Amid all the uproar, serious issues are at stake. The Los Angeles County criminal trial focuses on whether Keating defrauded 18 of the more than 20,000 buyers of $250 million of bonds sold by Lincoln's parent, Phoenix-based American Continental Corp. Prosecutors have pinned their case on proving that Keating failed to disclose to investors the sorry state of American Continental's finances and its tangles with regulators.
NO SMOKE. Keating's defense is that he wasn't directly involved in bond sales and that he relied on advice from lawyers and accountants about the bonds. Defense lawyer Stephen C. Neal adeptly used his cross-examination to elicit testimony favorable to Keating from some prosecution witnesses. Then the suave, 42-year-old Chicagoan surprised courtroom observers by resting his case on Nov. 7 without calling any defense witnesses. He says he didn't need to: "The prosecution hasn't come close to proving what they have to prove" -- that Keating knowingly and intentionally defrauded the 18 bondholders named in the case.
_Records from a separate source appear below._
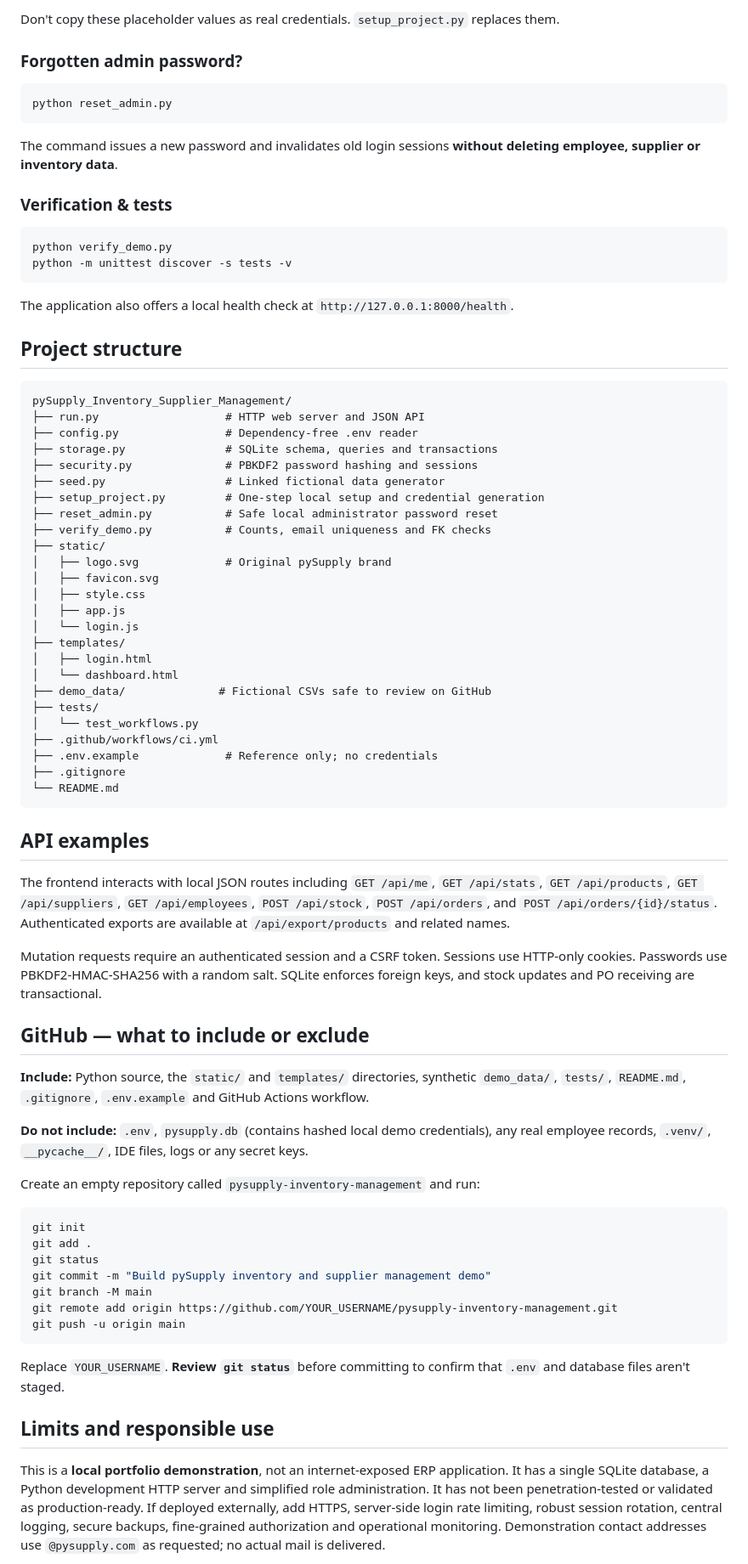
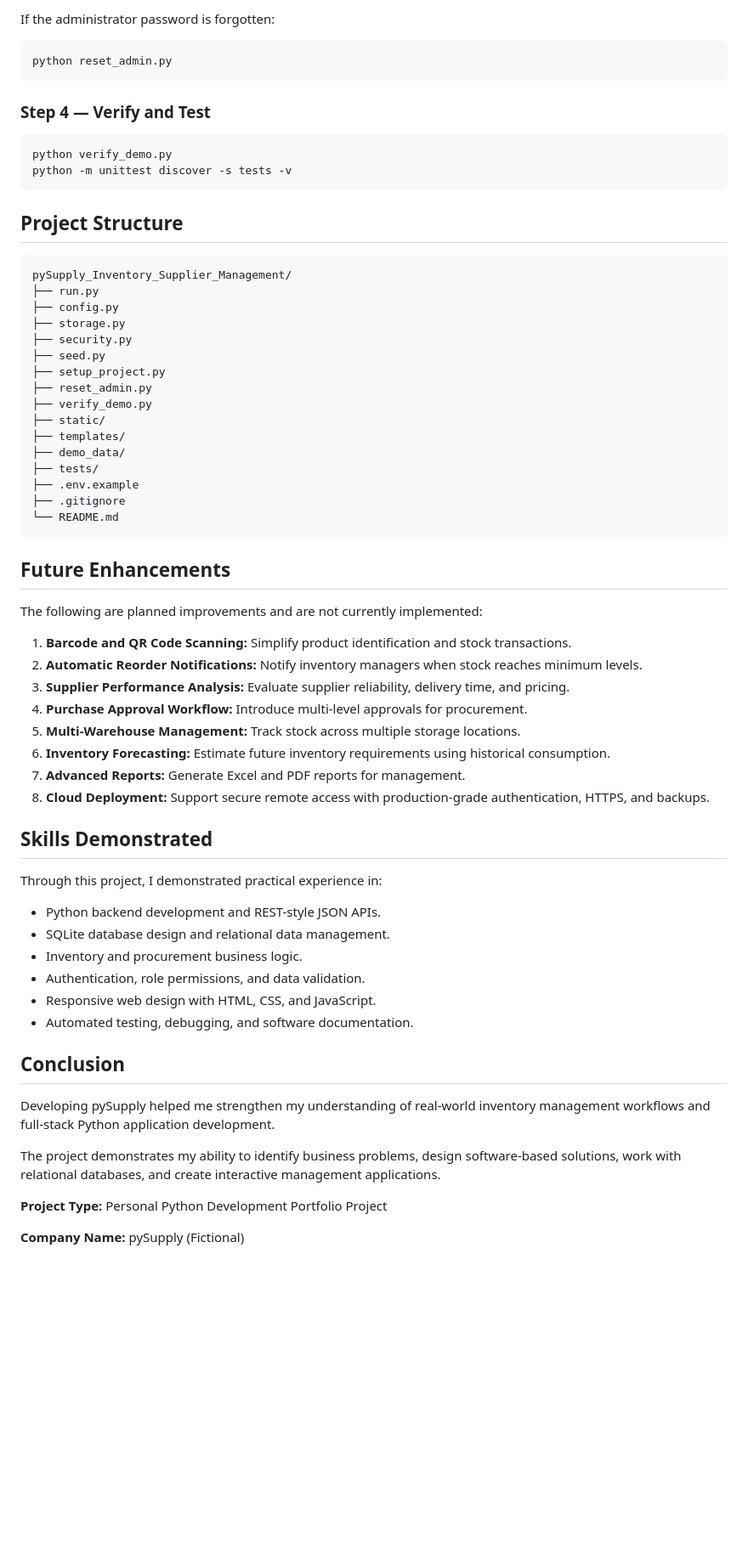
Before and after one commit to Manu-Kandadaiah/PY_Inventory-Management, a Markdown page: README.md, the part around one of its changes. Shown at 85% size. Drawn GitHub-style; blank space fills up the shorter version.

````diff
--- a/README.md
+++ b/README.md
@@ -79,80 +153,69 @@ COOKIE_HTTPS_ONLY=false
 
-Don't copy these placeholder values as real credentials. `setup_project.py` replaces them.
-
-### Forgotten admin password?
+If the administrator password is forgotten:
 
 ```powershell
 python reset_admin.py
 ```
 
-The command issues a new password and invalidates old login sessions **without deleting employee, supplier or inventory data**.
-
-### Verification & tests
+### Step 4 — Verify and Test
 
 ```powershell
 python verify_demo.py
 python -m unittest discover -s tests -v
 ```
 
-The application also offers a local health check at `http://127.0.0.1:8000/health`.
-
-## Project structure
+## Project Structure
 
 ```text
 pySupply_Inventory_Supplier_Management/
-├── run.py                   # HTTP web server and JSON API
-├── config.py                # Dependency-free .env reader
-├── storage.py               # SQLite schema, queries and transactions
-├── security.py              # PBKDF2 password hashing and sessions
-├── seed.py                  # Linked fictional data generator
-├── setup_project.py         # One-step local setup and credential generation
-├── reset_admin.py           # Safe local administrator password reset
-├── verify_demo.py           # Counts, email uniqueness and FK checks
+├── run.py
+├── config.py
+├── storage.py
+├── security.py
+├── seed.py
+├── setup_project.py
+├── reset_admin.py
+├── verify_demo.py
 ├── static/
-│   ├── logo.svg             # Original pySupply brand
-│   ├── favicon.svg
-│   ├── style.css
-│   ├── app.js
-│   └── login.js
 ├── templates/
-│   ├── login.html
-│   └── dashboard.html
-├── demo_data/              # Fictional CSVs safe to review on GitHub
+├── demo_data/
 ├── tests/
-│   └── test_workflows.py
-├── .github/workflows/ci.yml
-├── .env.example             # Reference only; no credentials
+├── .env.example
 ├── .gitignore
 └── README.md
 ```
 
-## API examples
+## Future Enhancements
 
-The frontend interacts with local JSON routes including `GET /api/me`, `GET /api/stats`, `GET /api/products`, `GET /api/suppliers`, `GET /api/employees`, `POST /api/stock`, `POST /api/orders`, and `POST /api/orders/{id}/status`. Authenticated exports are available at `/api/export/products` and related names.
+The following are planned improvements and are not currently implemented:
 
-Mutation requests require an authenticated session and a CSRF token. Sessions use HTTP-only cookies. Passwords use PBKDF2-HMAC-SHA256 with a random salt. SQLite enforces foreign keys, and stock updates and PO receiving are transactional.
+1. **Barcode and QR Code Scanning:** Simplify product identification and stock transactions.
+2. **Automatic Reorder Notifications:** Notify inventory managers when stock reaches minimum levels.
+3. **Supplier Performance Analysis:** Evaluate supplier reliability, delivery time, and pricing.
+4. **Purchase Approval Workflow:** Introduce multi-level approvals for procurement.
+5. **Multi-Warehouse Management:** Track stock across multiple storage locations.
+6. **Inventory Forecasting:** Estimate future inventory requirements using historical consumption.
+7. **Advanced Reports:** Generate Excel and PDF reports for management.
+8. **Cloud Deployment:** Support secure remote access with production-grade authentication, HTTPS, and backups.
 
-## GitHub — what to include or exclude
+## Skills Demonstrated
 
-**Include:** Python source, the `static/` and `templates/` directories, synthetic `demo_data/`, `tests/`, `README.md`, `.gitignore`, `.env.example` and GitHub Actions workflow.
+Through this project, I demonstrated practical experience in:
 
-**Do not include:** `.env`, `pysupply.db` (contains hashed local demo credentials), any real employee records, `.venv/`, `__pycache__/`, IDE files, logs or any secret keys.
+- Python backend development and REST-style JSON APIs.
+- SQLite database design and relational data management.
+- Inventory and procurement business logic.
+- Authentication, role permissions, and data validation.
+- Responsive web design with HTML, CSS, and JavaScript.
+- Automated testing, debugging, and software documentation.
 
-Create an empty repository called `pysupply-inventory-management` and run:
+## Conclusion
 
-```powershell
-git init
-git add .
-git status
-git commit -m "Build pySupply inventory and supplier management demo"
-git branch -M main
-git remote add origin https://github.com/YOUR_USERNAME/pysupply-inventory-management.git
-git push -u origin main
-```
+Developing pySupply helped me strengthen my understanding of real-world inventory management workflows and full-stack Python application development.
 
-Replace `YOUR_USERNAME`. **Review `git status`** before committing to confirm that `.env` and database files aren't staged.
+The project demonstrates my ability to identify business problems, design software-based solutions, work with relational databases, and create interactive management applications.
 
-## Limits and responsible use
+**Project Type:** Personal Python Development Portfolio Project
 
-This is a **local portfolio demonstration**, not an internet-exposed ERP application. It has a single SQLite database, a Python development HTTP server and simplified role administration. It has not been penetration-tested or validated as production-ready. If deployed externally, add HTTPS, server-side login rate limiting, robust session rotation, central logging, secure backups, fine-grained authorization and operational monitoring. Demonstration contact addresses use `@pysupply.com` as requested; no actual mail is delivered.
+**Company Name:** pySupply (Fictional)
 
````
Also changed, not shown: other parts of README.md (+124 -52 lines).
Prosecutors concede that they found no smoking gun to link Keating with fraud. But they contend that the mosaic they pieced together from the evidence of more than 50 witnesses clearly shows Keating calling the shots for a bond-sales program that relied on deceiving naive investors. Former employees told of trips to Phoenix, where Keating exhorted them to sell more bonds. A parade of elderly investors told how bond salesmen working at Lincoln branches persuaded them to cash out of certificates of deposit and buy uninsured American Continental bonds.
Some of the strongest prosecution testimony came from former Lincoln President Ray C. Fidel, who in March pleaded guilty to six fraud counts. He testified that when he told Keating that regulators insisted on moving bond sales out of Lincoln branches, Keating replied: "Can't we cheat?" If found guilty, Keating could face up to 10 years in prison and fines of $250,000. But his problems will hardly stop there. He faces a host of civil cases in Arizona, the Securities & Exchange Commission may sue, and federal indictments have long been expected.
Keating, resplendent in his expensive suits and silk ties, isn't the only regular in the dingy Los Angeles courtroom. So is Mike Lappin, 76, a retired actor from Sherman Oaks, Calif., who three years ago invested his $35,000 life savings in American Continental bonds. He says the bond fiasco has been "heart-rending." And now, like Keating, Lappin is anxiously awaiting the verdict.